Top of Recorded information

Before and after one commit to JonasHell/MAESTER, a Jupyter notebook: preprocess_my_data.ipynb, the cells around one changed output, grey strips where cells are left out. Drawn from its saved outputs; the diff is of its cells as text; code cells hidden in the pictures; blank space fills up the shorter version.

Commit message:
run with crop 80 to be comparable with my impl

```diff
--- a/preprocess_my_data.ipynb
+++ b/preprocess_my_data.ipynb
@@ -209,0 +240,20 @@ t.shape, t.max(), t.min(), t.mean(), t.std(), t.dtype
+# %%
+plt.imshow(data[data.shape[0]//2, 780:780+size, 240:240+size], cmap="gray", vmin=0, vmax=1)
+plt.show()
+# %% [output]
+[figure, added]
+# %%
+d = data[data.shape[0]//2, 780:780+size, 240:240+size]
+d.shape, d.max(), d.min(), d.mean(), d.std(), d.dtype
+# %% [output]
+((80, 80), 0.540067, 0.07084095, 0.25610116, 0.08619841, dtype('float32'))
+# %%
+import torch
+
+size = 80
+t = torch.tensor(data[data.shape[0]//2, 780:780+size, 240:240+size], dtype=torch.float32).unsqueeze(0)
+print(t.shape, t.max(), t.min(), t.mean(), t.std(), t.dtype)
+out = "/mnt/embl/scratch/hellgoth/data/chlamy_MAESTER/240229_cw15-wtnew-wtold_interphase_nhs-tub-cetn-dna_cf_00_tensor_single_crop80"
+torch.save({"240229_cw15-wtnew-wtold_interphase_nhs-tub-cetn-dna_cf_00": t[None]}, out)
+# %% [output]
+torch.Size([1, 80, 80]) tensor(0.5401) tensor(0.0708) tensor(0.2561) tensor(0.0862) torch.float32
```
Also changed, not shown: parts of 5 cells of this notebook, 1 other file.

Bottom of Recorded information

Aim of the exercise -> Write the material above out once more, exactly as it stands.

Exercise output ->
Before and after one commit to JonasHell/MAESTER, a Jupyter notebook: preprocess_my_data.ipynb, the cells around one changed output, grey strips where cells are left out. Drawn from its saved outputs; the diff is of its cells as text; code cells hidden in the pictures; blank space fills up the shorter version.

Commit message:
run with crop 80 to be comparable with my impl

```diff
--- a/preprocess_my_data.ipynb
+++ b/preprocess_my_data.ipynb
@@ -209,0 +240,20 @@ t.shape, t.max(), t.min(), t.mean(), t.std(), t.dtype
+# %%
+plt.imshow(data[data.shape[0]//2, 780:780+size, 240:240+size], cmap="gray", vmin=0, vmax=1)
+plt.show()
+# %% [output]
+[figure, added]
+# %%
+d = data[data.shape[0]//2, 780:780+size, 240:240+size]
+d.shape, d.max(), d.min(), d.mean(), d.std(), d.dtype
+# %% [output]
+((80, 80), 0.540067, 0.07084095, 0.25610116, 0.08619841, dtype('float32'))
+# %%
+import torch
+
+size = 80
+t = torch.tensor(data[data.shape[0]//2, 780:780+size, 240:240+size], dtype=torch.float32).unsqueeze(0)
+print(t.shape, t.max(), t.min(), t.mean(), t.std(), t.dtype)
+out = "/mnt/embl/scratch/hellgoth/data/chlamy_MAESTER/240229_cw15-wtnew-wtold_interphase_nhs-tub-cetn-dna_cf_00_tensor_single_crop80"
+torch.save({"240229_cw15-wtnew-wtold_interphase_nhs-tub-cetn-dna_cf_00": t[None]}, out)
+# %% [output]
+torch.Size([1, 80, 80]) tensor(0.5401) tensor(0.0708) tensor(0.2561) tensor(0.0862) torch.float32
```
Also changed, not shown: parts of 5 cells of this notebook, 1 other file.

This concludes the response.